Your reviewer dutifully watched most of the conferences on TV and contemplated the joke which asks, how can you tell when politicians are telling lies? Answer: when their lips are moving. But I have a problem for David Dimbleby and his buddies at the BBC. Let us imagine for a moment that they began to take democracy seriously and decided to cover the conferences of all political parties, even the little parties who do not spend hundreds of thousands of pounds on such events.

So they are given the job of commentating on the conference of The Socialist Party. What would they do? Firstly, there are no socialist leaders. So there is no big speech from some pompous windbag designed to rally the faithful, no polls which can be taken to find out whether our leader is more or less, or as popular with over-85-year-old widowers than David Owen or Neil Kinnock. And with no leaders there can be no leadership splits. So all the Dimblebyesque interviews, so common with capitalist parties' conferences, about what wets think of dries and rights of lefts and cuddlies of hards (this is quite aside from Playschool, you understand?) would be redundant.

Secondly, our conferences are very democratic. So the TV merchants would not be able to hang around outside smoke-filled hotel rooms at midnight to find out whether the Milton Keynes delegation is going to give its block vote to the Dundee amendment about how big the print should be in The Socialist Standard. Thirdly, in The Socialist Party we have no secrets. Now, it is well known that journalists love snooping around looking for secrets to uncover. They poke around looking for copies of private letters between supposedly important correspondents.

In this party the only subject we would wish to discuss with the media are the principles and policy of The Socialist Party.
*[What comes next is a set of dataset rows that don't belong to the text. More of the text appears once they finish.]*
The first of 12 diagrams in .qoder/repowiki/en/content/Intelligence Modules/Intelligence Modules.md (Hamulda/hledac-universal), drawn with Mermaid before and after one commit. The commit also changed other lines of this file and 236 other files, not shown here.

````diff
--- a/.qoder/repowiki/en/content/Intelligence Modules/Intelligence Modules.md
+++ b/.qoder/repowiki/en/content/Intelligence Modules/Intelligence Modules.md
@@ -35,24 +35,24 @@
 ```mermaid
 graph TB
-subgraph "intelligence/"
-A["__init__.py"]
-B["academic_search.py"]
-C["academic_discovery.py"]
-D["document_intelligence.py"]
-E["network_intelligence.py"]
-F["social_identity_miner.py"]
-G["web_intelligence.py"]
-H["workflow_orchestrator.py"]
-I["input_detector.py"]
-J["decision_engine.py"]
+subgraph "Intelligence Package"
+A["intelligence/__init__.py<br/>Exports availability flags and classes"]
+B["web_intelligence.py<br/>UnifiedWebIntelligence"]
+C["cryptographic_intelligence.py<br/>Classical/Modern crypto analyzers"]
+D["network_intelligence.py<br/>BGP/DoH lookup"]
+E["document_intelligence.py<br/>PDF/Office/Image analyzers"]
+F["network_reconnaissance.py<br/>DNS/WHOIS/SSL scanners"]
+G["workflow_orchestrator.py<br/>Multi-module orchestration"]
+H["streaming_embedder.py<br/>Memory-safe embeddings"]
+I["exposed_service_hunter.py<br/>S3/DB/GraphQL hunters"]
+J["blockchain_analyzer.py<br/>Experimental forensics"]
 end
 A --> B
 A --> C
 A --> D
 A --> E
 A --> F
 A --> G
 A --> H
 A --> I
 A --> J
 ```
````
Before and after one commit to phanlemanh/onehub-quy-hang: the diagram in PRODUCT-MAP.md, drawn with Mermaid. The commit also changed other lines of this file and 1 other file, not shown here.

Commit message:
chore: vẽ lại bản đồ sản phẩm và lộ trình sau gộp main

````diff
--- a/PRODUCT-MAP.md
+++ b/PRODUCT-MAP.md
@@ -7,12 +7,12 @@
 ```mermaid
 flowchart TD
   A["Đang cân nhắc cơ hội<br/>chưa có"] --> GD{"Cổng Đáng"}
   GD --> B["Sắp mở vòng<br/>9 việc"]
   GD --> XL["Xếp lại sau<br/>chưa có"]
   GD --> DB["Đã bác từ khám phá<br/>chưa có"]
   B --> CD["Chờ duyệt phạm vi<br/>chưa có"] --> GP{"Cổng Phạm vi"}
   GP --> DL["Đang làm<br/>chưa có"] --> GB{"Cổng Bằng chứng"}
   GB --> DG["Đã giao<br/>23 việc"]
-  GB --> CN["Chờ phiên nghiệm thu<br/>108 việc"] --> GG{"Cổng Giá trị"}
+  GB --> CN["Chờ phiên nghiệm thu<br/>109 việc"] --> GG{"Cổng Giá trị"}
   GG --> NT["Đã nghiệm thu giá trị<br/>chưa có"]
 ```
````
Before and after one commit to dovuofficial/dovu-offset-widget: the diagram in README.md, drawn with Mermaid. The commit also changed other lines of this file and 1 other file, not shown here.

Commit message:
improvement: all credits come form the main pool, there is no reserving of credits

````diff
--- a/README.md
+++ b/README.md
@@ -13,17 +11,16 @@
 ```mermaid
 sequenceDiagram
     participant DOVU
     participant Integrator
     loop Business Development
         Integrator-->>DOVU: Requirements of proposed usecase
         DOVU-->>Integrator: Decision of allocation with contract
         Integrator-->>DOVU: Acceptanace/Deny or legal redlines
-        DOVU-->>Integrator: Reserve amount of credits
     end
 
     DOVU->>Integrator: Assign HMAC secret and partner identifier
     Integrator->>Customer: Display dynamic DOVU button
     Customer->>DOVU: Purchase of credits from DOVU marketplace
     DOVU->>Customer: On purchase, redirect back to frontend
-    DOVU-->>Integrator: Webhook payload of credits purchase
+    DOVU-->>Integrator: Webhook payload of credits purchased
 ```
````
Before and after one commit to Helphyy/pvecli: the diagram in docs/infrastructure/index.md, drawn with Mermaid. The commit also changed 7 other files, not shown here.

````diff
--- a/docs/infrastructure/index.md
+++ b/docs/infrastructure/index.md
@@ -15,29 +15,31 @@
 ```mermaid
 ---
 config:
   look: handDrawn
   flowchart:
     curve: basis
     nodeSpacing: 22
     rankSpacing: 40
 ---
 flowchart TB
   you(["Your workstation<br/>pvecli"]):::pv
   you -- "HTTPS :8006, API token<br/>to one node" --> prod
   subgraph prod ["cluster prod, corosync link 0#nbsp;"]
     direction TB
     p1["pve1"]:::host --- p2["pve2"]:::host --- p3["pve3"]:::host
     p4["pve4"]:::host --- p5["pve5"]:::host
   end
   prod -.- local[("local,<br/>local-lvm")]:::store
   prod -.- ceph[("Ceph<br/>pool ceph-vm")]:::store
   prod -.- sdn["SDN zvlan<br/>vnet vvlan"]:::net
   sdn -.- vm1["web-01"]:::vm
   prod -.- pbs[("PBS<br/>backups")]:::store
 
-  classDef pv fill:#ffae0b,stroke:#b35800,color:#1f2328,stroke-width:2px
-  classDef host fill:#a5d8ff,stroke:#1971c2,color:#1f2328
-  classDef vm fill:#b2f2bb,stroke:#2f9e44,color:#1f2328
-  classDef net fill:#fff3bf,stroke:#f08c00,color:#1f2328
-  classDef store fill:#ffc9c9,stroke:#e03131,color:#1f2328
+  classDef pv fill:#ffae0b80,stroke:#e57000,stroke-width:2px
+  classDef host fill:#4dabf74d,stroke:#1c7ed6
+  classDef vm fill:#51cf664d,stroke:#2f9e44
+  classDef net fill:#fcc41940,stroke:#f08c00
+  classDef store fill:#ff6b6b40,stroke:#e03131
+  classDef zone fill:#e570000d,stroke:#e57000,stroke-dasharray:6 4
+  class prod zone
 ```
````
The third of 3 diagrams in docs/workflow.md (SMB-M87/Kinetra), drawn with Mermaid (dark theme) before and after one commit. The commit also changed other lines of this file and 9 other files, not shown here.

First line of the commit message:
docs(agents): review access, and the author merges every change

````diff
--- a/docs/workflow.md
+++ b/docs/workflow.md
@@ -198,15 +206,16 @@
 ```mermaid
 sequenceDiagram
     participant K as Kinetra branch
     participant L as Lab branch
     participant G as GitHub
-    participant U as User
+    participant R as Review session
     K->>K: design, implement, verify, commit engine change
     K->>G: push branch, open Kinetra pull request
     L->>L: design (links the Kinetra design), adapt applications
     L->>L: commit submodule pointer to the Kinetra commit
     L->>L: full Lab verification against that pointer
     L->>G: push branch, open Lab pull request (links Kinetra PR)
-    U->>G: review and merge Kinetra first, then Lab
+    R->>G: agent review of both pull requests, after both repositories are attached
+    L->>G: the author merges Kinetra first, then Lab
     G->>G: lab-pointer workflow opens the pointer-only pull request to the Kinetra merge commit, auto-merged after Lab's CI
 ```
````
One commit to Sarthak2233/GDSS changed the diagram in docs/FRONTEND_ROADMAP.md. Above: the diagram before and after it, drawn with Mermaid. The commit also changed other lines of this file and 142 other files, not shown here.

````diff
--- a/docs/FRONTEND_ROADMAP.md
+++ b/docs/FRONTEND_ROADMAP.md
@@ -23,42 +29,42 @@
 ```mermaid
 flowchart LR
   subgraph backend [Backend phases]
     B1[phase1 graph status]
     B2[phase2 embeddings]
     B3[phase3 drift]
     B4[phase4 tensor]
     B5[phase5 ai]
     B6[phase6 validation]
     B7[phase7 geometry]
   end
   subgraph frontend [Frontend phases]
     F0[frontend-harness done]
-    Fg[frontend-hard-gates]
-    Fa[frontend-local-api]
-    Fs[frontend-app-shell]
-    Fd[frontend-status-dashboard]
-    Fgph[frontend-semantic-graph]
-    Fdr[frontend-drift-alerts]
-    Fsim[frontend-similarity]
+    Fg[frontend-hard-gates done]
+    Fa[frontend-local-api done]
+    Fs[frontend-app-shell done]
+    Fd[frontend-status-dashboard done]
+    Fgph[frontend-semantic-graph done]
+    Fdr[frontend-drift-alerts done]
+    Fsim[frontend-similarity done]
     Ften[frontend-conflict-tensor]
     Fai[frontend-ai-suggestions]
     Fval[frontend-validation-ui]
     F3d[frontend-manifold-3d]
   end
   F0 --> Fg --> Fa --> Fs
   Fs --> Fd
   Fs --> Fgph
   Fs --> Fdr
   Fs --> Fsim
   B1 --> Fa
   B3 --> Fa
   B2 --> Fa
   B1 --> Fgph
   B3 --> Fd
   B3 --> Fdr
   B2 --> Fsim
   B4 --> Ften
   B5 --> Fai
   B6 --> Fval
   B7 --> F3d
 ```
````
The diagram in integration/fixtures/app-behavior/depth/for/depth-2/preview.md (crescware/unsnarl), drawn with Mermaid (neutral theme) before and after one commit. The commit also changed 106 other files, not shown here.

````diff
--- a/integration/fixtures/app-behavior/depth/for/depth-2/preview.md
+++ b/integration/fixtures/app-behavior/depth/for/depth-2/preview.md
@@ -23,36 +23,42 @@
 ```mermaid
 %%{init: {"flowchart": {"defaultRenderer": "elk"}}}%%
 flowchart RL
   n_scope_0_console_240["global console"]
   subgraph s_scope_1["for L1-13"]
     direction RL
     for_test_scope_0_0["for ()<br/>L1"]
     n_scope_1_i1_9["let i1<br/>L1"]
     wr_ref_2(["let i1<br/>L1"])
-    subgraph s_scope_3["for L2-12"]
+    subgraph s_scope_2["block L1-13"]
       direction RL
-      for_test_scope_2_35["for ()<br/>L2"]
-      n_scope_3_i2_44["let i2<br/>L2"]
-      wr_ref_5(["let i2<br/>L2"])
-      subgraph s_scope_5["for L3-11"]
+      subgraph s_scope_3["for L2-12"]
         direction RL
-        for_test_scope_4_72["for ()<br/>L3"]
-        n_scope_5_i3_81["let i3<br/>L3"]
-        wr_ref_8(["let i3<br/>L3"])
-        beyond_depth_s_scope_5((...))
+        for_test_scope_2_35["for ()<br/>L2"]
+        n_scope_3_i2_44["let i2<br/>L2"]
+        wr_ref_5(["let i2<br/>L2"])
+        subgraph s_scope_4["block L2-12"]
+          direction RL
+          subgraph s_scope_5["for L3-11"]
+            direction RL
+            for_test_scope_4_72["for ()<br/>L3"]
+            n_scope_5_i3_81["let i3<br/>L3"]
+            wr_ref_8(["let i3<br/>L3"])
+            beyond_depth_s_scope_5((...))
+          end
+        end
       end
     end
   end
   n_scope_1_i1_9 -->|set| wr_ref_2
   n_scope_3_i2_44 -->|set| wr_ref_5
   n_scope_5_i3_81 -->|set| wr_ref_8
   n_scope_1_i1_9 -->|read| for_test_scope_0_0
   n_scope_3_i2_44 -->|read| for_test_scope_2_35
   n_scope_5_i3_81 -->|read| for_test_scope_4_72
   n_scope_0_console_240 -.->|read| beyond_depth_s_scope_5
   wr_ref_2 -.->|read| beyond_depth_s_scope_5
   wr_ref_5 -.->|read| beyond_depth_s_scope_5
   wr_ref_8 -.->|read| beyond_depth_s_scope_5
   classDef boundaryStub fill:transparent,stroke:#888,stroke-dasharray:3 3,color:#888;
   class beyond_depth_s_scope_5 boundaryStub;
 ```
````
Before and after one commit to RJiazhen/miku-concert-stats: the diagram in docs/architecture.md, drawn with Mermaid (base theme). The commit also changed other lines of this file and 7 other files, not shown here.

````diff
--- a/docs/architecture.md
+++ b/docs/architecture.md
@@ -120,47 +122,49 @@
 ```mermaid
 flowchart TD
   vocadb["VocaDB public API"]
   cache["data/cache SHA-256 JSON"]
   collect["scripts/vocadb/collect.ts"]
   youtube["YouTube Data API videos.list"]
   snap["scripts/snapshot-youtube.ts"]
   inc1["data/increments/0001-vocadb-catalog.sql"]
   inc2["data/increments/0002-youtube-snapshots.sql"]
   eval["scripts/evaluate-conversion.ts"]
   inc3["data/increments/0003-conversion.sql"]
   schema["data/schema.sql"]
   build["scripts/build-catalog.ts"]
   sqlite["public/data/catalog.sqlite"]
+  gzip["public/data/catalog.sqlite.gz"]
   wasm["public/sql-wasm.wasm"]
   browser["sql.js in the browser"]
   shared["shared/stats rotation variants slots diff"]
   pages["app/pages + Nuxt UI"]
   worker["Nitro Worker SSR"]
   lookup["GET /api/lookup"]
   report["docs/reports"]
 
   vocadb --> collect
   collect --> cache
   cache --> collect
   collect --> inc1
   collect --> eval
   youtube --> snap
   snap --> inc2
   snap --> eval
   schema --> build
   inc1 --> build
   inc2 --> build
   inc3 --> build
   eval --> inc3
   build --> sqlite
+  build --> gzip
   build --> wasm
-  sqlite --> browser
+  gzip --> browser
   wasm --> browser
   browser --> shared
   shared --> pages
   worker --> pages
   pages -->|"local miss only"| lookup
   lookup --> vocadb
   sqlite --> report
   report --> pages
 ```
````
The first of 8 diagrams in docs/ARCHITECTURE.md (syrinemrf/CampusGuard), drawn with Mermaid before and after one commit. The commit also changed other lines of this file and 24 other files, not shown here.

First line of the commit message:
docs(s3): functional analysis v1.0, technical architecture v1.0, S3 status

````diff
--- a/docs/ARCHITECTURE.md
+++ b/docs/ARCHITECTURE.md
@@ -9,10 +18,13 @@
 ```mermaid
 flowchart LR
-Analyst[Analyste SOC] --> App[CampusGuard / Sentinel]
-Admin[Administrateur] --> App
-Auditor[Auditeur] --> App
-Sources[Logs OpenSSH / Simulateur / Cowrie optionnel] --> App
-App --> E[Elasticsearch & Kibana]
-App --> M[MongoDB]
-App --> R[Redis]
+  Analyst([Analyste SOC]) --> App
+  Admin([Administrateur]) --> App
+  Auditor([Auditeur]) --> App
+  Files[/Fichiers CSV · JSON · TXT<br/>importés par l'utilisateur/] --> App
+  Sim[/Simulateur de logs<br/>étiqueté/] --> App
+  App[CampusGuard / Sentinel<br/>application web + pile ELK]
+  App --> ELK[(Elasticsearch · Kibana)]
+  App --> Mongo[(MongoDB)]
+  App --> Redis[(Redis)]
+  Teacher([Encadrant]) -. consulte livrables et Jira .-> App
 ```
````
The discussion of ideas — that will be a novelty act for Robin Day. We are not expecting the TV cameras at our next annual conference (the 83rd) and nor do we expect the capitalist media to conduct our propaganda for us. But when enough workers — the people who do not control the media — see the urgency of the socialist proposition we have no doubt that the experts in distortion will be losing no time in working out ways to spread disinformation about this party.
Steve Coleman

No comments: